[Task details] Read through the records. Copy each line that has the word "from".

____ Listed records

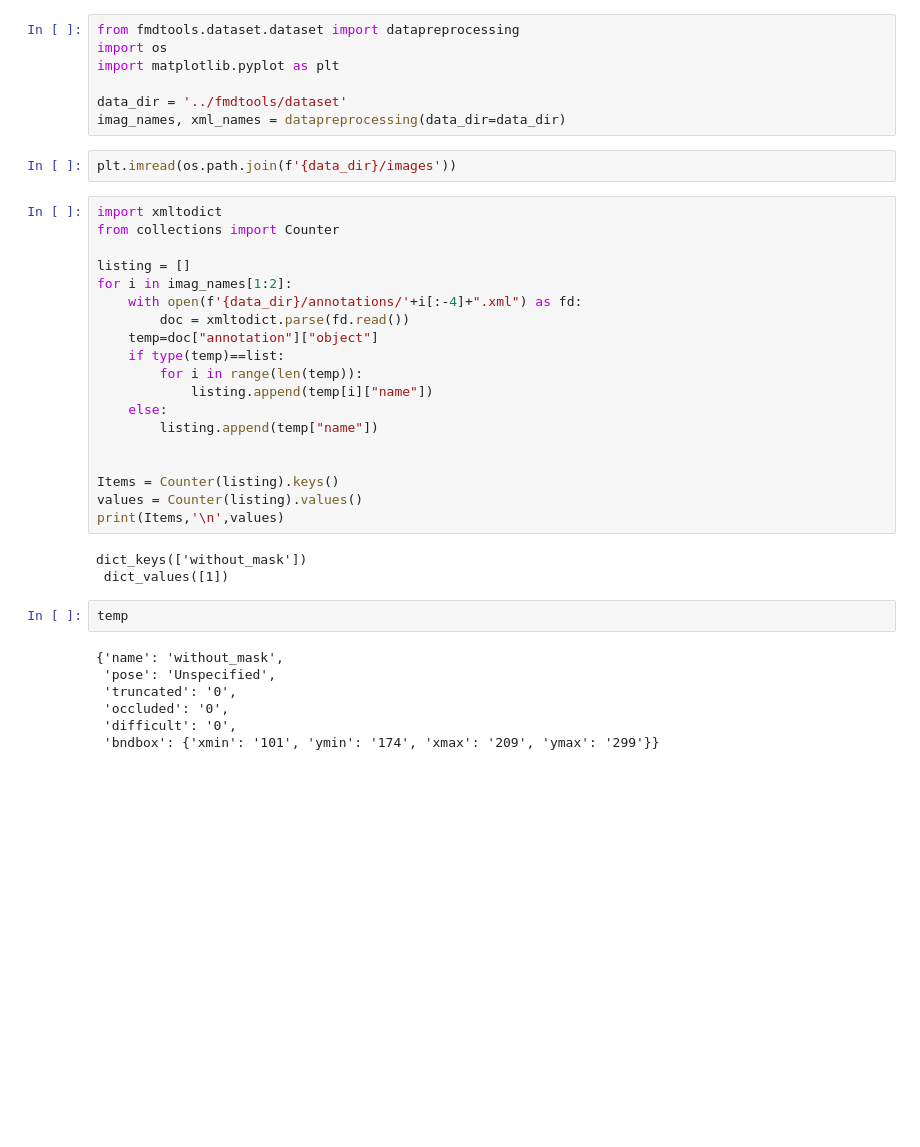
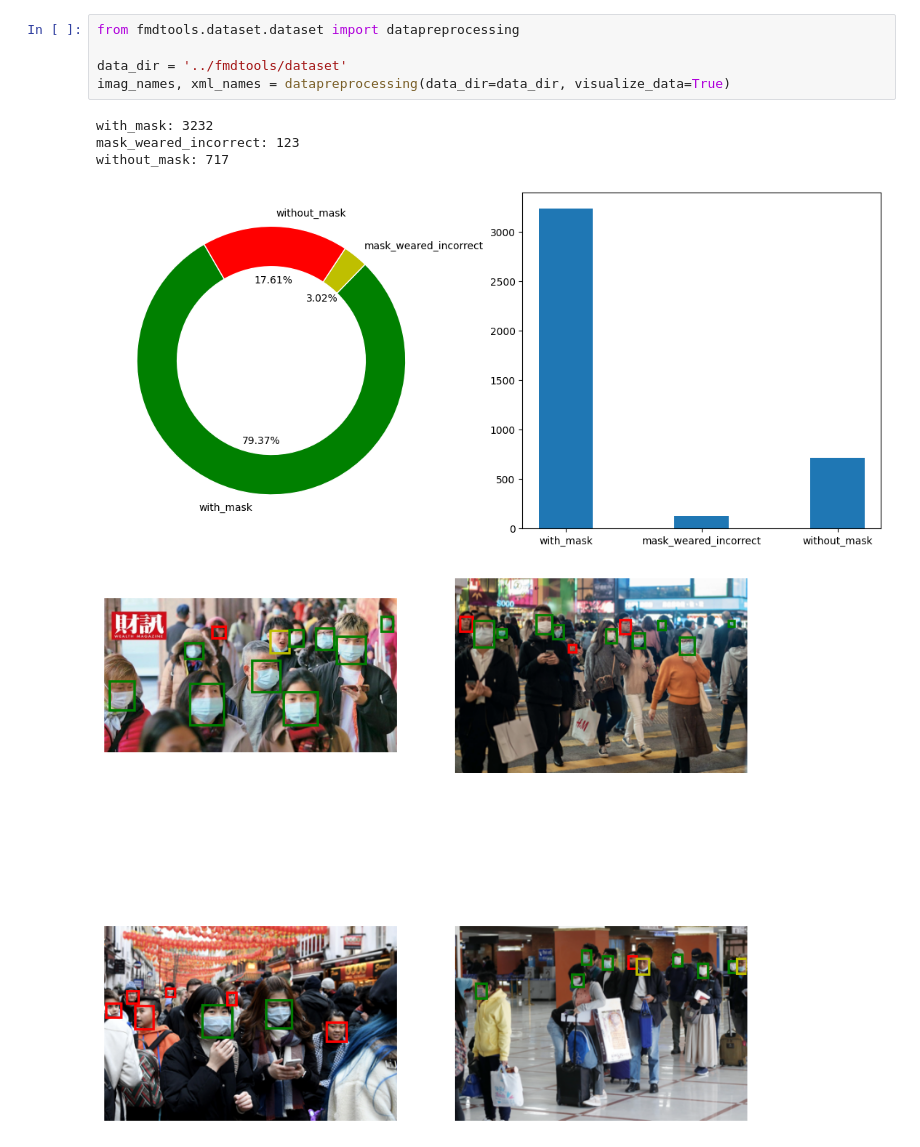
Before and after one commit to fakhar-github/face-mask-detection, a Jupyter notebook: notebooks/face-mask-detection.ipynb, the cells around one changed output. Saved outputs shown, nothing was run; the diff lists cells and outputs as text; blank space fills up the shorter version.

Commit message:
added data visualization and analysis functioins

```diff
--- a/notebooks/face-mask-detection.ipynb
+++ b/notebooks/face-mask-detection.ipynb
@@ -1,40 +1,11 @@
 # %%
 from fmdtools.dataset.dataset import datapreprocessing
-import os
-import matplotlib.pyplot as plt
 
 data_dir = '../fmdtools/dataset'
-imag_names, xml_names = datapreprocessing(data_dir=data_dir)
+imag_names, xml_names = datapreprocessing(data_dir=data_dir, visualize_data=True)
+# %% [output]
+with_mask: 3232
+mask_weared_incorrect: 123
+without_mask: 717
+[figure, added]
+[figure, added]
-# %%
-plt.imread(os.path.join(f'{data_dir}/images'))
-# %%
-import xmltodict
-from collections import Counter
-
-listing = []
-for i in imag_names[1:2]:
-    with open(f'{data_dir}/annotations/'+i[:-4]+".xml") as fd:
-        doc = xmltodict.parse(fd.read())
-    temp=doc["annotation"]["object"]
-    if type(temp)==list:
-        for i in range(len(temp)):
-            listing.append(temp[i]["name"])
-    else:
-        listing.append(temp["name"])
-
-
-Items = Counter(listing).keys()
-values = Counter(listing).values()
-print(Items,'\n',values)
-# %% [output]
-dict_keys(['without_mask'])
- dict_values([1])
-# %%
-temp
-# %% [output]
-{'name': 'without_mask',
- 'pose': 'Unspecified',
- 'truncated': '0',
- 'occluded': '0',
- 'difficult': '0',
- 'bndbox': {'xmin': '101', 'ymin': '174', 'xmax': '209', 'ymax': '299'}}
```
Also changed, not shown: 1 other file.
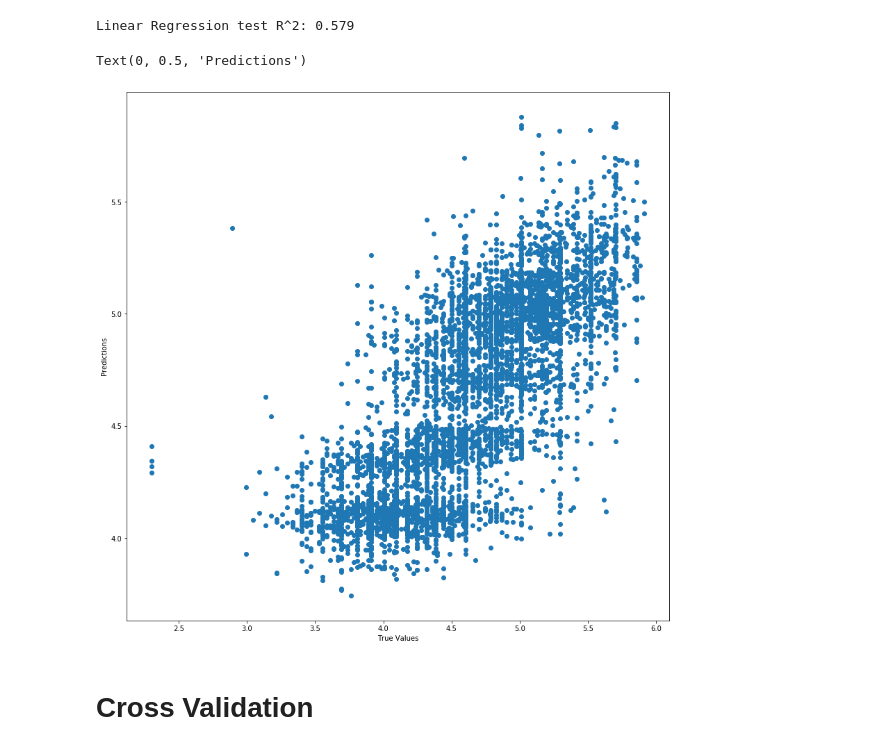
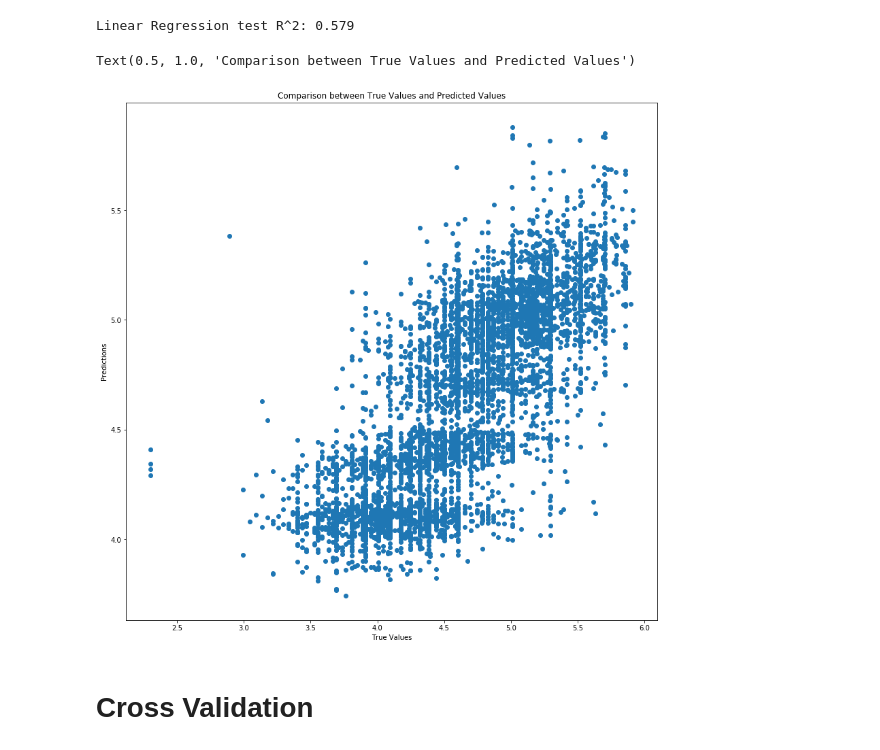
Before and after one commit to bellisor/mod2-TeamLoneWolf, a Jupyter notebook: mod2_index.ipynb, the cells around one changed output. Saved outputs shown, nothing was run; the diff lists cells and outputs as text; code cells hidden in the pictures.

```diff
--- a/mod2_index.ipynb
+++ b/mod2_index.ipynb
@@ -720,11 +788,13 @@ Linear Regression test R^2: 0.579
 # %%
 plt.figure(figsize = (14,14))
 plt.scatter(y_test, predictions)
 plt.xlabel('True Values')
 plt.ylabel('Predictions')
+
+plt.title('Comparison between True Values and Predicted Values')
 # %% [output]
-Text(0, 0.5, 'Predictions')
+Text(0.5, 1.0, 'Comparison between True Values and Predicted Values')
-[figure, old version]
+[figure, new version]
 # %% [markdown]
 # Cross Validation
 # %%
```
Also changed, not shown: parts of 15 cells of this notebook.
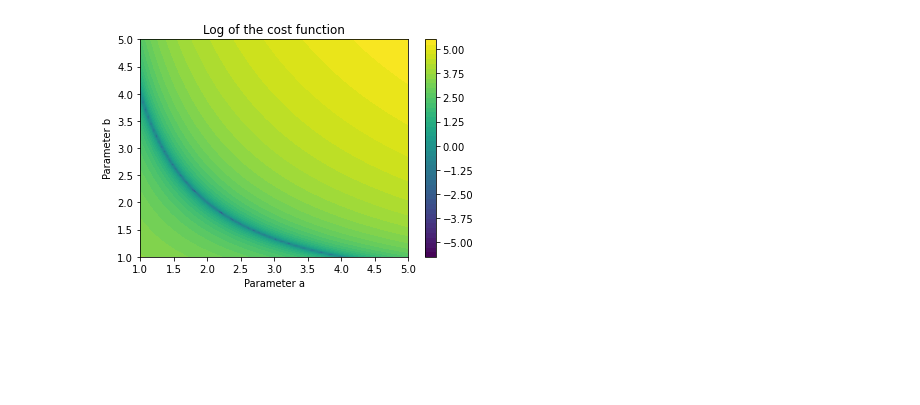
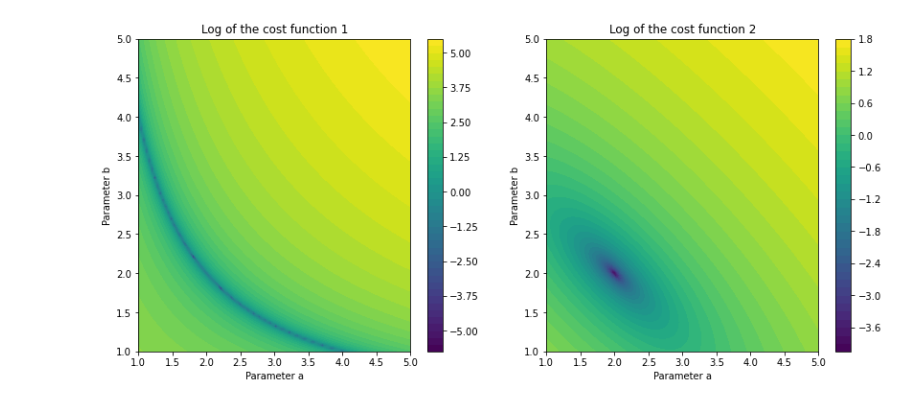
Before and after one commit to simonBreumier/Play_with_I, a Jupyter notebook: Playing with I.ipynb, the cells around one changed output. Saved outputs shown, nothing was run; the diff lists cells and outputs as text; code cells hidden in the pictures; blank space fills up the shorter version.

```diff
--- a/Playing with I.ipynb
+++ b/Playing with I.ipynb
@@ -4,95 +24,40 @@
 # %%
 import numpy as np
 import matplotlib.pyplot as plt
-import math
-from __future__ import print_function
-from ipywidgets import interact, interactive, fixed, interact_manual
-import ipywidgets as widgets
 
+def test_fun(a, b, x, costNum):
+    '''Basic test function with two parameters a and b'''
+    if costNum==1:
+        return a * b * x**2
+    else:
+        return a + (b/10) * x**2
 
-def test_fun(a, b, x):
-    '''Basic test function with two parameters a and b'''
-    return a * b * x**2
-
-def noise(b,t):
-    '''Sinusoidal noise of amplitude b and frequency w'''
-    return np.random.normal(0,b,len(t))
-
-def comp_I_bin(dXdT):
-    '''Computes the identifiability indicator from a given sensitivity matrix'''
-    numVars = dXdT.shape[0]
-    H = np.zeros((numVars, numVars))
-    T = dXdT.shape[1]
-    for i in range(0,numVars):
-        for j in range(0,numVars):
-            H[i,j] = np.nansum(dXdT[i]*dXdT[j])
-
-    lams = np.linalg.eigvals(H)
-    I = np.log10(np.max(lams)/np.min(lams))
-    return I
-
-def plot_costFun():
+def plot_costFun(costNum):
     a=2
     b=2
     T = 100
     t = np.linspace(0,5,T)
-    U = test_fun(a, b, t)
+    U = test_fun(a, b, t, costNum)
     a_grid = np.linspace(1.,5.,100)
     b_grid = np.linspace(1.,5.,100)
     A, B = np.meshgrid(a_grid, b_grid)
     costFun = np.zeros((100, 100))
     for i in range(0, 100):
         for j in range(0, 100):
-            funVal = test_fun(A[i,j], B[i,j], t)
+            funVal = test_fun(A[i,j], B[i,j], t, costNum)
             costFun[i, j] = math.sqrt(np.sum((funVal - U)**2)/T)
-    plt.figure()
+
     plt.contourf(A, B, np.log(costFun), 50)
     plt.xlabel("Parameter a")
     plt.ylabel("Parameter b")
-    plt.title("Log of the cost function")
+    plt.title("Log of the cost function "+str(costNum))
     plt.colorbar()
-    plt.show()
-    plt.close()
 
-def comp_sensi_vector(noise_amp=0.):
-    a = 2.
-    b = 2.
-    T = 100
-    eps = 0.05
-    t = np.linspace(0,5,T)
-    U = test_fun(a, b, t) + noise(noise_amp, t)
-    U_5pc = test_fun((1.+eps)*a, b, t) + noise(noise_amp, t)
-    U_5pc_noise = test_fun(a, (1.+eps) * b, t) + noise(noise_amp, t)
-
-    plt.figure(figsize=(14,6))
-    plt.subplot(121)
-    plt.title("Function f")
-    plt.plot(t, U, label="$f_{a,b}(t)$")
-    plt.plot(t, U_5pc, label="$f_{1.05*a,b}(t)$")
-    plt.plot(t, U_5pc_noise, label="$f_{a,1.05*b}(t)+noise$")
-    plt.xlabel("t")
-    plt.ylabel("f(t)")
-    plt.legend()
-
-    plt.subplot(122)
-    plt.title("Sensitivity variation")
-    dSdX = np.zeros((2,T))
-    dSdX[0,:] = (U_5pc - U)/(eps * math.sqrt(T) * np.max(U))
-    dSdX[1,:] = (U_5pc_noise - U)/(eps * math.sqrt(T) * np.max(U))
-    plt.plot(t, dSdX[0], label="$f_{1.05*a,b}(t)$")
-    plt.plot(t, dSdX[1], label="$f_{a,1.05*b}(t)+noise$")
-    plt.xlabel("t")
-    plt.ylabel("$df/d\\theta$")
-    plt.legend()
-    plt.show()
-    plt.close()
-
-    I = comp_I_bin(dSdX)
-    print("Value of I: {:.02f}".format(I))
-
-
-print("Noise amplitude")
-interact(comp_sensi_vector, noise_amp=(0.,0.5,0.01))
-
-plot_costFun()
+plt.figure(figsize=(14,6))
+plt.subplot(121)
+plot_costFun(1)
+plt.subplot(122)
+plot_costFun(2)
+plt.show()
+plt.close()
 # %% [output]
@@ -101 +64 @@ interactive(children=(FloatSlider(value=0.0, description='noise_amp', max=0.5, s
-[figure, old version]
+[figure, new version]
```
Also changed, not shown: parts of 8 cells of this notebook.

________

[Reply]
 from fmdtools.dataset.dataset import datapreprocessing
-from collections import Counter
-from __future__ import print_function
-from ipywidgets import interact, interactive, fixed, interact_manual
-    '''Computes the identifiability indicator from a given sensitivity matrix'''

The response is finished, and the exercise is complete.